Google's mantra, 'Don't be evil', is currently under scrutiny in light of the Competition Commission of India's (CCI) recent charges. The commission has Google with abusing its dominant market position to rig search results.
If found guilty, Google, the world's largest search provider, could face a fine of up to $1.4 billion - roughly 10 percent of their income. Google had posted a turnover of $66 billion and a net income of $14 billion in the last financial year.
Google stands accused on two charges - one that its own products and content supersede the relevance of a user's search. This means that if one searched for 'travel', one would be presented with Google content rather than more popular websites for travel.
The second has to do with advertising. Sponsored links almost always supersede content actually searched for. So search results were more reflective of how much companies spend on advertisements on Google rather than the website's relevance to the user's search query.
As part of the investigations, the CCI has reached out to multiple prominent online businesses for feedback on Google's practices. These included players such as Facebook, MakeMyTrip as well as Flipkart.
In its story, The Economic Times, which had access to the initial report, has quoted submissions from Flipkart as well as Facebook that corroborate the CCI allegations. Microsoft has also allegedly produced a large statement that backs the charges against Google.
The Google representative, however, have contended that these selective statements are not reflective of the overall sentiment of the responses. Google contends that the overall picture put forth by the various statements do not paint quite as guilty a picture.
These testimonies are part of the CCI Director General's (DG) initial report on the case. Google also added that the report was meant to be confidential.
While the report is a recent development, the case itself has been before the CCI for close to three years now. The allegations were first brought to the CCI's notice by Bharat Matrimony as well as Consumer Unity and Trust Society, a local non-profit organisation in 2012.

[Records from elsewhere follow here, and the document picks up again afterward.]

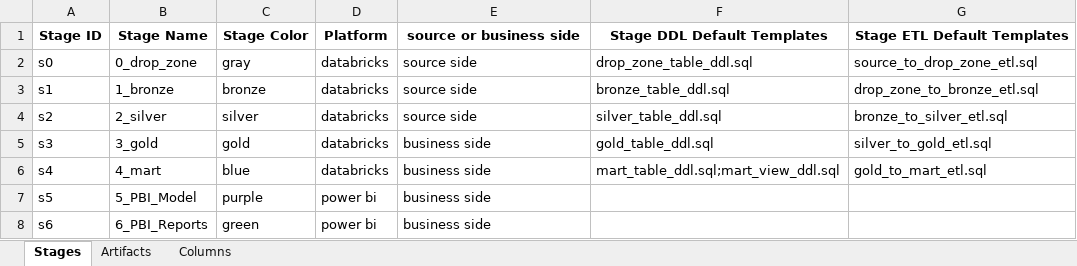
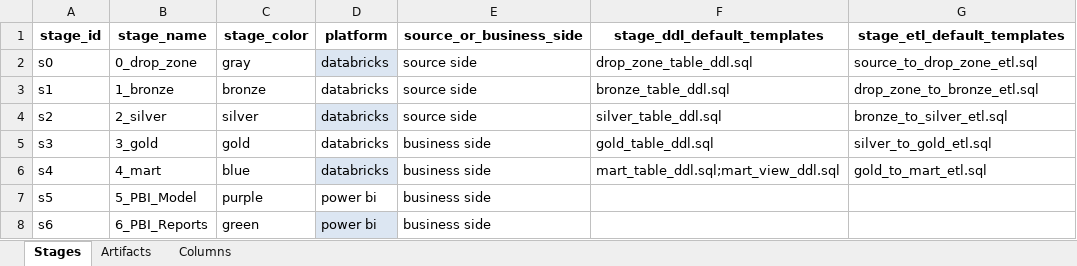
Before and after one commit to dwhbiAdmin/DWH_Creator, an Excel workbook: _DWH_Projects/Project_AdwentureWorks/2_workbench/workbench_AdwentureWorks.xlsx, sheet Stages, drawn as a sheet; values as stored, in another font and other column widths than the file's, no borders; removed rows and columns are numbered as before the commit, all else as after; the diff names each change by its address in the sheet, - before the commit and + after, or states it on an @@ line.

Commit message:
Complete workbench refill with AI and cascading - Session 2025-09-21
Major achievements:
- Fixed Order column duplication issue throughout codebase
- Completed full workbench refill workflow (CSV -> AI -> Cascading)
- Established protected column structure order
- Updated prototype to include stage_id in new column generation
- Achieved 94.7% artifact coverage (18/19 artifacts)
- Added 165 new columns with proper structure compliance
- Verified AI processing integration working correctly
- Updated workbooks with complete column data (228 total columns)

Technical changes:
- Fixed column_cascading.py to include stage_id in new_column creation
- Standardized Order/order references across codebase
- Enhanced source analysis and file integration capabilities
- Added comprehensive session documentation

Files updated:
- All source CSV files with analysis results
- Workbooks: workbench_AdwentureWorks.xlsx, cascading_config_AdwentureWorks.xlsx
- Core engine files: column_cascading.py, relation_processor.py, workbench_manager.py
- New utilities: source_analyzer.py, source_file_integrator.py
- Session summary and test files

Status: System ready for continued development with full data integrity

```diff
--- a/_DWH_Projects/Project_AdwentureWorks/2_workbench/workbench_AdwentureWorks.xlsx (sheet Stages)
+++ b/_DWH_Projects/Project_AdwentureWorks/2_workbench/workbench_AdwentureWorks.xlsx (sheet Stages)
-row 1: Stage ID | Stage Name | Stage Color | Platform | source or business side | Stage DDL Default Templates | Stage ETL Default Templates
+row 1: stage_id | stage_name | stage_color | platform | source_or_business_side | stage_ddl_default_templates | stage_etl_default_templates
-D2 fill: none
+D2 fill: #DCE6F2
-D4 fill: none
+D4 fill: #DCE6F2
-D6 fill: none
+D6 fill: #DCE6F2
-D8 fill: none
+D8 fill: #DCE6F2
```
Also changed, not shown: sheet Columns, sheet Artifacts, hidden cells, 22 other files.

What's taken so long? Google for its part doesn't seem to be helping investigators make any headway. The company was fined Rs 1 crore by the CCI in 2014 for non-cooperation.
A spokesman for Google issued the following statement: "We're currently reviewing this report from the CCI's ongoing investigation. We continue to work closely with the CCI and remain confident that we comply fully with India's competition laws."
Google now has until 10 September to respond to the report's findings. One week later, Google as well as the complainants will appear before a seven-member board, headed by CCI chairman Ashok Chawla, to plead their case.
While the impending dates make it seem like this case is nearing its end, both Google and the CCI have made it clear that this is not the case. For its part, Google has stated that "it's still early days".
Ashok Chawla, the CCI chairman also stated that "The process is fairly lengthy, it is a quasi-judicial process. We have to hear the parties involved and then decide. It will take quite some time."
Further, the DG report is, indeed, not binding - The CCI is at liberty to ask for further investigations, reject the DG report outright or accept only parts of it. The CCI has rejected multiple DG reports in different cases in the past.
India isn't the first country to pull Google up on antitrust charges. The company has had to fight protracted battles in the US, Brazil, Germany and Egypt - but has emerged unscathed in them all. In the US, regulators ruled that there wasn't enough proof that consumers suffered, while Brazilian authorities ruled that consumers had the choice of using alternate search engines.
However, Google is currently facing the music in the EU. The European Commission has moved an antitrust case against Google for similar reasons. A separate investigation has also been launched into Google's Android operating system.
Interestingly, Centre for European Reform, a pro-EU think tank has published a study showing that Google's search algorithm has actually helped European consumers spend 2.9 percent less.
If found guilty, EU authorities could fine Google up to $6.7 billion - 10 percent of its global revenue.
The $1.4 billion fine in India may not seem much in comparison, but will be a further blow to Google's perfect image.